Patient portals do not improve hospital outcomes

Patient portals are meant to improve patient knowledge and engagement, but the current use of portals has not produced significant differences in outcomes, according to a study published in the Journal of Informatics in Health and Biomedicine.

Patient portals allow patients to take health into their own hands by offering a single platform to access medical records and interact with clinicians. However, evidence whether they improve outcomes, readmission or mortality is lacking. In this study, researchers examined if patients using portals during hospitalization experienced improved hospital outcomes, 30-day readmissions, inpatient mortality and 30-day mortality.

The study included a total of 7,538 patients who had signed up for a patient portal account before being hospitalized at Mayo Clinic Hospital in Jacksonville, Florida, from August 1, 2012, to July 31, 2014. Results showed 1,566 (20.8 percent) of patients used the portal while hospitalized. Patients who used the portal were likely to be younger, have fewer elective admissions, were more often admitted to medical services and more likely to have liver disease. Overall, researchers noted no significant difference between patients using the portal and those who did not in 30-day readmissions, inpatient mortality and 30-day mortality.

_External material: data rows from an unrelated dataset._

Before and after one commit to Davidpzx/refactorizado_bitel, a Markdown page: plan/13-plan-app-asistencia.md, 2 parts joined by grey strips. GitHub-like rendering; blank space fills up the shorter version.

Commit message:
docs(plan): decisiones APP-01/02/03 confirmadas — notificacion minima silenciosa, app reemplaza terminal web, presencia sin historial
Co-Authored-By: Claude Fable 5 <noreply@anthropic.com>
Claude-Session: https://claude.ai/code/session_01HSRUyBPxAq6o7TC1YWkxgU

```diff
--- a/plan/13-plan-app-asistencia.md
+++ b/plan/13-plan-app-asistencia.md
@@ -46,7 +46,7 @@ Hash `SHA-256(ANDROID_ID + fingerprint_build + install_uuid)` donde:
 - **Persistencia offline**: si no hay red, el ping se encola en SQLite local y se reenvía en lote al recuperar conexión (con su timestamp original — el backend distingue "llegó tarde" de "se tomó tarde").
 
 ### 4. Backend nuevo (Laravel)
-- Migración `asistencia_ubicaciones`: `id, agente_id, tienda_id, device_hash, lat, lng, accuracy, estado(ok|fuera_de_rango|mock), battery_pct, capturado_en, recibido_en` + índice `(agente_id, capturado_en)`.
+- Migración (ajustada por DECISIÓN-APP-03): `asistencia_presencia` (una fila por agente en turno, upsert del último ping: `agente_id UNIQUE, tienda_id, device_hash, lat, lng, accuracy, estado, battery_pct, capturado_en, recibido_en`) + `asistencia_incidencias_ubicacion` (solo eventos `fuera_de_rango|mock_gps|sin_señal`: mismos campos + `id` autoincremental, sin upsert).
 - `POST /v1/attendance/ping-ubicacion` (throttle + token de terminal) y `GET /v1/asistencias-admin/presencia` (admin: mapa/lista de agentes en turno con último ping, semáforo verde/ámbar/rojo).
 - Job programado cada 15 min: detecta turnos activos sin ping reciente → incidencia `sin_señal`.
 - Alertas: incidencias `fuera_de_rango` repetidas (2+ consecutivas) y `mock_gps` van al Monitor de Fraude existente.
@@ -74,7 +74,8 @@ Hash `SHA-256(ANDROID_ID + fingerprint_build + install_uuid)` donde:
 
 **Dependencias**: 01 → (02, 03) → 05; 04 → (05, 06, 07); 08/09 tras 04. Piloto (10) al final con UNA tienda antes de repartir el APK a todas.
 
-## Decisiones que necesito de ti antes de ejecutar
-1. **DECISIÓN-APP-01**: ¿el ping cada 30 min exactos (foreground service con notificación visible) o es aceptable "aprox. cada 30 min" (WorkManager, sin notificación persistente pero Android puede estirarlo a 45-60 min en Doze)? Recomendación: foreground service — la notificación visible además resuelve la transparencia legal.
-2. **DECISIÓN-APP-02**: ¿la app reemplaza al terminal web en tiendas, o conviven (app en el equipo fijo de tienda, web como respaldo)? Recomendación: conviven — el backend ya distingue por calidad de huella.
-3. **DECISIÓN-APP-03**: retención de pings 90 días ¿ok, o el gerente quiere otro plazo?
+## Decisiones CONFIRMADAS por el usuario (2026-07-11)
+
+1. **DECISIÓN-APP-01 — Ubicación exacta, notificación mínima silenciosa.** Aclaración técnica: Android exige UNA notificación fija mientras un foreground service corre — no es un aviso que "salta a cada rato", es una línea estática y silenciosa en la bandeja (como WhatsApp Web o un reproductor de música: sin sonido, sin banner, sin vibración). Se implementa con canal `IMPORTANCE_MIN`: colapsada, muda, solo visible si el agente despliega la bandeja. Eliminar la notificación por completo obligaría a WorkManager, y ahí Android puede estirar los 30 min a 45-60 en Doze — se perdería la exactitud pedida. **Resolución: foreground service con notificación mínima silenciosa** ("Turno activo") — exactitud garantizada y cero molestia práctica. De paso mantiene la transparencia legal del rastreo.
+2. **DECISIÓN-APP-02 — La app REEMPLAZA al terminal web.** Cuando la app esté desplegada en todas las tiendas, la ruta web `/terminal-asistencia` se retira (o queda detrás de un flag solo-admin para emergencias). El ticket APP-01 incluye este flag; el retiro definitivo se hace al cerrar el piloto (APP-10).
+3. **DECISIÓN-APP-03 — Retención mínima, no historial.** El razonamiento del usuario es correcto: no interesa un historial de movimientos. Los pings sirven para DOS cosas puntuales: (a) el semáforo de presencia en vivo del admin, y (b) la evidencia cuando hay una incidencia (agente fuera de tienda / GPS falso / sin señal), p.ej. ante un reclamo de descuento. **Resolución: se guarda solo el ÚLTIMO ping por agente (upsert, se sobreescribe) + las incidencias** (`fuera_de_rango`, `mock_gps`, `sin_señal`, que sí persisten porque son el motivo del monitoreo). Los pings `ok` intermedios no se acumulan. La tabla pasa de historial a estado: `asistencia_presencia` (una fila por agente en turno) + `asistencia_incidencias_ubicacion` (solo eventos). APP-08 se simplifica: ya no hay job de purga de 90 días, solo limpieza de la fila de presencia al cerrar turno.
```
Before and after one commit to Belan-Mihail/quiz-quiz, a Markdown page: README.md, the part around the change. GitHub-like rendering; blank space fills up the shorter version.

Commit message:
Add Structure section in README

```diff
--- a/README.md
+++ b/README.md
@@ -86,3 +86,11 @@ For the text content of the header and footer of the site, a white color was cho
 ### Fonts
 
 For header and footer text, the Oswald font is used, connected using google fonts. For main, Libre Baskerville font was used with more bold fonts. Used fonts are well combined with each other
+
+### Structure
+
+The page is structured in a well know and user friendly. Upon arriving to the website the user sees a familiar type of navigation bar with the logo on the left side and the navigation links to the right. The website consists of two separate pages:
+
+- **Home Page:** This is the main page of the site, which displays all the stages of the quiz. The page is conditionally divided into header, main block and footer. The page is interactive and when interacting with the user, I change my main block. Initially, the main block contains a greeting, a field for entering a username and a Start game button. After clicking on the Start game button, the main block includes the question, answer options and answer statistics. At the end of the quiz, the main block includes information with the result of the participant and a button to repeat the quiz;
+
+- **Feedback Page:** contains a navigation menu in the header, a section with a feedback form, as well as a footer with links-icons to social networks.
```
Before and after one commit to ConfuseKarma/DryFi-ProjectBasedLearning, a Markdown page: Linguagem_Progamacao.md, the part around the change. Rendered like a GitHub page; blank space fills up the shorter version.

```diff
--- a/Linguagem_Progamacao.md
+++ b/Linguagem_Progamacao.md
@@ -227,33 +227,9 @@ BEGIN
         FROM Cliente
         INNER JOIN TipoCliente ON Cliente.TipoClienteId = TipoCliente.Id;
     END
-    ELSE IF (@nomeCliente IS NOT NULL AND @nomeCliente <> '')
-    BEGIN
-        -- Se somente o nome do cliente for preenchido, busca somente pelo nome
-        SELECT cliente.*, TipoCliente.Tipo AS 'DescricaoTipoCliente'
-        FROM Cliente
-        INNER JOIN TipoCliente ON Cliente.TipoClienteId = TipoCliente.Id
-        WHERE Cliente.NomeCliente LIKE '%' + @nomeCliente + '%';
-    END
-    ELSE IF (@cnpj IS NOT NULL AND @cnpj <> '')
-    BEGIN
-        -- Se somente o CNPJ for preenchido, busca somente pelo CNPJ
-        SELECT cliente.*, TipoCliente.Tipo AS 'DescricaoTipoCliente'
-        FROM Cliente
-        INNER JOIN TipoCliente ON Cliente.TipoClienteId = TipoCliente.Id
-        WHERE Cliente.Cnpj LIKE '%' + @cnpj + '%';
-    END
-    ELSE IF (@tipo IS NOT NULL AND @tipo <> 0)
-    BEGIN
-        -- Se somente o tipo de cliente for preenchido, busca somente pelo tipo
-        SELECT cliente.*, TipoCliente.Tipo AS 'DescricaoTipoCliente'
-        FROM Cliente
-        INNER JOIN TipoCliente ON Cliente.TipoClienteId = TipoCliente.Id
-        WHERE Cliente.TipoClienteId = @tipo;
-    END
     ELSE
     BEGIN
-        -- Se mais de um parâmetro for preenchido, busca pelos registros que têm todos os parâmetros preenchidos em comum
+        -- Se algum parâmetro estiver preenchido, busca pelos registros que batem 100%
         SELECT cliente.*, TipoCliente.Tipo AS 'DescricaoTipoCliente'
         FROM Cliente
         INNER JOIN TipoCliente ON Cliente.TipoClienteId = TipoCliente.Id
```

“Use of the patient portal in the inpatient setting may not improve hospital outcomes,” concluded first author Adrian Dumitrascu, with Mayo Clinic. “Future research should examine the association of portal use with more immediate inpatient health outcomes such as patient experience, patient engagement, medication reconciliation, and prevention of adverse events.”